Earlier this week, Romagnolo finalized her coaching staff for the 2014 season, retaining 11-year assistant coach Dawn Greathouse and bringing aboard former Cal State Fullerton associate head coach Diego Bocanegra (the older brother of former U.S. Men’s National Team captain Carlos Bocanegra). The full release on Romagnolo’s staff can be found by CLICKING HERE.
Monday’s announcement also means there will be three new names on the Notre Dame coaching staff roster next season. Three, you say? As it turns out, Greathouse will change her last name later this summer after she marries Fighting Irish director of hockey operations Nick Siergiej (pronounced SIR-gay).

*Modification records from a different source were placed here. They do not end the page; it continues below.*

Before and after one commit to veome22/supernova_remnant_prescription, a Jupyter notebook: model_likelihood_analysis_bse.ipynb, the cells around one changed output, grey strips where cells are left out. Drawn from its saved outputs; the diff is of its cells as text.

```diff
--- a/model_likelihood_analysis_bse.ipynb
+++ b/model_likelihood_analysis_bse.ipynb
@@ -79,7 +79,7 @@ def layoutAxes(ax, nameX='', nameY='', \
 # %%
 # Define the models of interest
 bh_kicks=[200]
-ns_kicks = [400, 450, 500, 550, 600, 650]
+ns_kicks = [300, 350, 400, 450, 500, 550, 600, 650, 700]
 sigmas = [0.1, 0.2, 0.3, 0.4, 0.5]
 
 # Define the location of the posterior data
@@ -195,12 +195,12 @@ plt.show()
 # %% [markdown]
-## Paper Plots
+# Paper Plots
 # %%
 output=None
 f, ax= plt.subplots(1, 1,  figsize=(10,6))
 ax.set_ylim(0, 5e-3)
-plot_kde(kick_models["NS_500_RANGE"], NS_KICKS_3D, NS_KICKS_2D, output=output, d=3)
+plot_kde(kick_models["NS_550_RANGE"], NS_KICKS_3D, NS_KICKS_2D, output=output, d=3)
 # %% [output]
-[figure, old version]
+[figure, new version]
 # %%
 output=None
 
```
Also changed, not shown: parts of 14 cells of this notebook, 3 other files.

FIGHTING IRISH IN THE PROS
When the National Women’s Soccer League (NWSL) kicked off its second season April 12, six Notre Dame alumnae were on opening day rosters, including three with FC Kansas City — Laddish (who was a third-round draft pick by the club in January) and former Fighting Irish All-Americans Jen Buczkowski (’07) and Melissa Henderson (’12). Laddish is set to join her team once final exams are over, while Buczkowski has started every match in the midfield and Henderson earned her first start of the season Wednesday night against the Western New York Flash.
Two other Notre Dame alums (and members of their respective national teams) are slated to eventually suit up for the Chicago Red Stars, as U.S. Women’s National Team midfielder Shannon Boxx (’99) and Canadian frontliner/former Fighting Irish All-American Melissa Tancredi (’04) arrive in the Windy City. Boxx currently is on maternity leave, while Tancredi is set to compete for Canada against the United States in a friendly Thursday night at Investors Group Field in Winnipeg, Manitoba (8 p.m. ET on ESPN3 and espnw.com).

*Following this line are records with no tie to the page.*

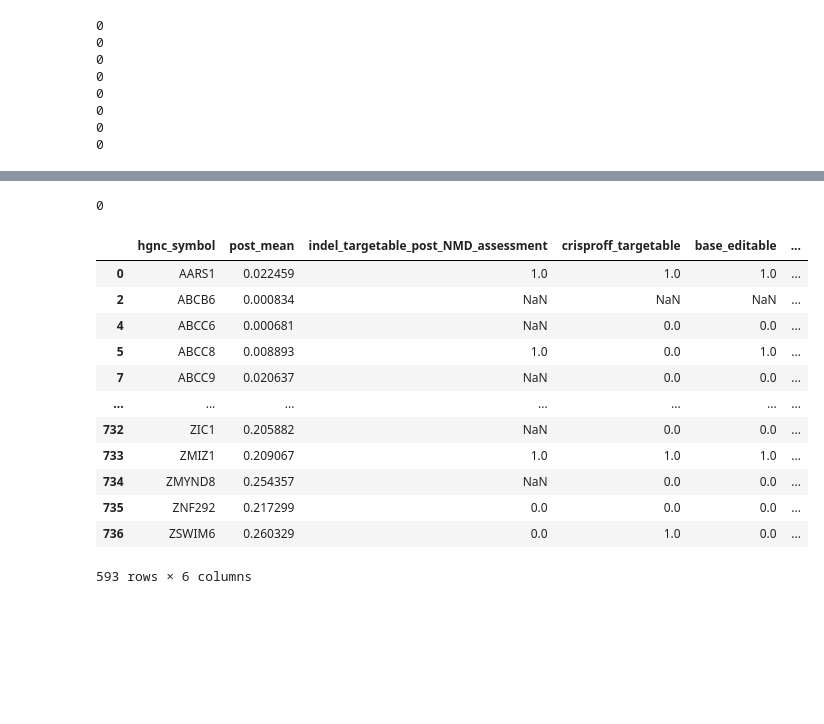
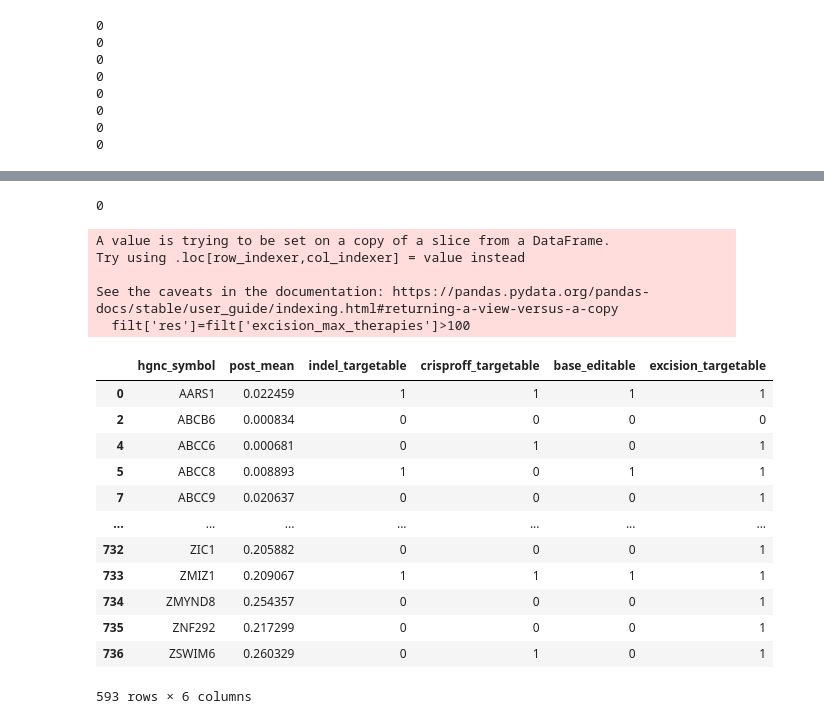
Before and after one commit to gramey02/dnd_project, a Jupyter notebook: scripts/make_summary_df/Creating_Master_DnD_DataFrame.ipynb, the cells around one changed output, grey strips where cells are left out. Drawn from its saved outputs; the diff is of its cells as text; code cells hidden in the pictures; blank space fills up the shorter version.

```diff
--- a/scripts/make_summary_df/Creating_Master_DnD_DataFrame.ipynb
+++ b/scripts/make_summary_df/Creating_Master_DnD_DataFrame.ipynb
@@ -1377,13 +1258,13 @@ full_df
 # %%
 # create a 'therapies' column
-full_df['therapies'] = (
-    full_df.groupby('gene')['num_guides']
+gene_dfs['therapies'] = (
+    gene_dfs.groupby('gene')['num_guides']
       .diff()                      # change in guides within gene
       .gt(0)                       # True when guides increase
-      .groupby(full_df['gene'])
+      .groupby(gene_dfs['gene'])
       .cumsum()                    # cumulative therapy count
       .add(1)                      # start therapy numbering at 1
 )
-full_df
+gene_dfs
 # %% [output]
 |  | snp1_allele | snp2_allele | haplotypes_added | people_added | cumulative_haplotypes_targeted | cumulative_people_targeted | ... |
@@ -1402,27 +1299,26 @@ full_df
 # %%
 # get the cutoff at 4 therapies for excisions
-therapy_cutoff=4
-gene_list=[]
-num_hets_four_guides=[]
-num_haps_four_guides=[]
-max_therapies=[]
-for gene in full_df.gene.unique():
+therapy_cutoff = 4
+gene_list = []
+num_hets_four_guides = []
+num_haps_four_guides = []
+max_therapies = []
+
+for gene in gene_dfs.gene.unique():
     gene_list.append(gene)
-    filt_df = full_df[full_df['gene']==gene]
-    four_df = filt_df[filt_df['therapies']<=therapy_cutoff]
-
-    # update numbers for four-guide limit
+    filt_df = gene_dfs[gene_dfs['gene'] == gene]
+    four_df = filt_df[filt_df['therapies'] <= therapy_cutoff]  # filter the gene subset, not the whole df
     num_hets_four_guides.append(max(four_df.cumulative_people_targeted))
     num_haps_four_guides.append(max(four_df.cumulative_haplotypes_targeted))
-
-    # update guide numbers
     max_therapies.append(max(filt_df.num_guides))
-
-excision_guide_info=pd.DataFrame({
-    'gene':gene_list,
-    'excision_num_haps_four_therapies_alg2':num_haps_four_guides,
-    'excision_num_hets_four_therapies_alg2':num_hets_four_guides,
-    'excision_max_therapies':max_therapies
+num_samples=2504
+excision_guide_info = pd.DataFrame({
+    'gene': gene_list,
+    'excision_num_haps_four_therapies': num_haps_four_guides,
+    'excision_num_hets_four_therapies': num_hets_four_guides,
+    'prop_haps_targeted_four_therapies_excision': [x/(num_samples*2) for x in num_haps_four_guides],
+    'prop_hets_targeted_four_therapies_excision': [x/num_samples for x in num_hets_four_guides],
+    'excision_max_therapies': max_therapies
 })
 # %%
 excision_guide_info
@@ -1567,26 +1516,31 @@ print(len(filt[filt['res']<0])) # should be zero
 # %%
 # make sure max guides is less than 100 for excision
-filt=im_df[['hgnc_symbol','excision_max_guides']]
-filt['res']=filt['excision_max_guides']>100
+filt=im_df[['hgnc_symbol','excision_max_therapies']]
+filt['res']=filt['excision_max_therapies']>100
 print(filt['res'].sum())
 # %% [output]
 0
+A value is trying to be set on a copy of a slice from a DataFrame.
+Try using .loc[row_indexer,col_indexer] = value instead
+
+See the caveats in the documentation: https://pandas.pydata.org/pandas-docs/stable/user_guide/indexing.html#returning-a-view-versus-a-copy
+  filt['res']=filt['excision_max_therapies']>100
 # %%
 # check the totals
-data = im_df[['hgnc_symbol','post_mean','indel_targetable_post_NMD_assessment','crisproff_targetable','base_editable','excision_targetable']].drop_duplicates()
+data = im_df[['hgnc_symbol','post_mean','indel_targetable','crisproff_targetable','base_editable','excision_targetable']].drop_duplicates()
 data
 # %% [output]
-|  | hgnc_symbol | post_mean | indel_targetable_post_NMD_assessment | crisproff_targetable | base_editable | ... |
-| 0 | AARS1 | 0.022459 | 1.0 | 1.0 | 1.0 | ... |
-| 2 | ABCB6 | 0.000834 | NaN | NaN | NaN | ... |
-| 4 | ABCC6 | 0.000681 | NaN | 0.0 | 0.0 | ... |
-| 5 | ABCC8 | 0.008893 | 1.0 | 0.0 | 1.0 | ... |
-| 7 | ABCC9 | 0.020637 | NaN | 0.0 | 0.0 | ... |
+|  | hgnc_symbol | post_mean | indel_targetable | crisproff_targetable | base_editable | excision_targetable |
+| 0 | AARS1 | 0.022459 | 1 | 1 | 1 | 1 |
+| 2 | ABCB6 | 0.000834 | 0 | 0 | 0 | 0 |
+| 4 | ABCC6 | 0.000681 | 0 | 1 | 0 | 1 |
+| 5 | ABCC8 | 0.008893 | 1 | 0 | 1 | 1 |
+| 7 | ABCC9 | 0.020637 | 0 | 0 | 0 | 1 |
 | ... | ... | ... | ... | ... | ... | ... |
-| 732 | ZIC1 | 0.205882 | NaN | 0.0 | 0.0 | ... |
-| 733 | ZMIZ1 | 0.209067 | 1.0 | 1.0 | 1.0 | ... |
-| 734 | ZMYND8 | 0.254357 | NaN | 0.0 | 0.0 | ... |
-| 735 | ZNF292 | 0.217299 | 0.0 | 0.0 | 0.0 | ... |
-| 736 | ZSWIM6 | 0.260329 | 0.0 | 1.0 | 0.0 | ... |
+| 732 | ZIC1 | 0.205882 | 0 | 0 | 0 | 1 |
+| 733 | ZMIZ1 | 0.209067 | 1 | 1 | 1 | 1 |
+| 734 | ZMYND8 | 0.254357 | 0 | 0 | 0 | 1 |
+| 735 | ZNF292 | 0.217299 | 0 | 0 | 0 | 1 |
+| 736 | ZSWIM6 | 0.260329 | 0 | 1 | 0 | 1 |
 593 rows × 6 columns
 # %%
```
Also changed, not shown: parts of 91 cells of this notebook, 2 other files.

Another former Notre Dame All-American, Brittany Bock (’09) is in her first season with the expansion Houston Dash, playing for former Fighting Irish head coach Randy Waldrum. However, Bock saw her season cut short when she suffered a torn anterior cruciate ligament (ACL) in her left knee early in the first half of her team’s inaugural match (and home opener) on April 12 against defending NWSL champion Portland Thorns FC at BBVA Compass Stadium. She already has undergone successful surgery to repair the injury and is expected to return to the club next season.

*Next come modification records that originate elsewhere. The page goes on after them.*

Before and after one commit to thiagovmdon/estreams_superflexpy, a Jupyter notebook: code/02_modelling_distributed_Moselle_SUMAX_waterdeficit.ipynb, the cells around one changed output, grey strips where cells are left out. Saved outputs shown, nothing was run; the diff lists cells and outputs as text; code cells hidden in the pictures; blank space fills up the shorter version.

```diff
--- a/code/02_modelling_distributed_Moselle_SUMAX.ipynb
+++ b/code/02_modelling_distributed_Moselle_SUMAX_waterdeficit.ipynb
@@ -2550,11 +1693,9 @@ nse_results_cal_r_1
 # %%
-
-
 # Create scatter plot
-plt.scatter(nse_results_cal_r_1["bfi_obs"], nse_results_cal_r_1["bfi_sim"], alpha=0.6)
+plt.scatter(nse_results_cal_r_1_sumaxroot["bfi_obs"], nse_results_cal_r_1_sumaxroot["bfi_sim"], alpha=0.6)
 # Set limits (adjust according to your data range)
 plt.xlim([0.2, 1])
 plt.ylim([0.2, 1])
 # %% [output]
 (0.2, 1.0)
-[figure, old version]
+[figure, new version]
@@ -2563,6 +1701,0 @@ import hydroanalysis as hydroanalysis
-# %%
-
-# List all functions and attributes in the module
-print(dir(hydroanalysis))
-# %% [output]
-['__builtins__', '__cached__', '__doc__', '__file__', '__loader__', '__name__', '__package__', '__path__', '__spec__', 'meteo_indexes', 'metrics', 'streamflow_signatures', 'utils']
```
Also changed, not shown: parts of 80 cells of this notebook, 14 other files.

Notre Dame is in the process of gaining final approval from the University’s Faculty Board on Athletics to release its 2014 schedule. The docket will feature two new looks, as the ACC moves away from its traditional 13-match round-robin format to a 10-match unbalanced conference schedule (meaning the Fighting Irish will not face three of the other league schools next year). In addition, the ACC has altered its postseason tournament structure, with the top four teams, instead of the top eight, in the final regular season standings now qualifying for the event (the site of which has not yet been announced).
Once Notre Dame has announced its schedule, fans will be able to purchase season and single-match tickets for all 2014 Fighting Irish soccer contests by contacting Notre Dame’s Murnane Family Athletics Ticket Office (574-631-7356; UND.com/buytickets; @NDTIX) or by visiting the ticket windows at either Gate 9 of Purcell Pavilion or Alumni Stadium on match day.
FOLLOWING THE FIGHTING IRISH
For more information on the Fighting Irish women’s soccer program, follow Notre Dame on Twitter (@NDsoccernews or @NDsoccer), like the Fighting Irish on Facebook (facebook.com/NDWomenSoccer) or sign up for the Irish ALERT text-messaging system through the “Fan Center” pulldown menu on the main page at UND.com.
— Chris Masters, Associate Athletic Media Relations Director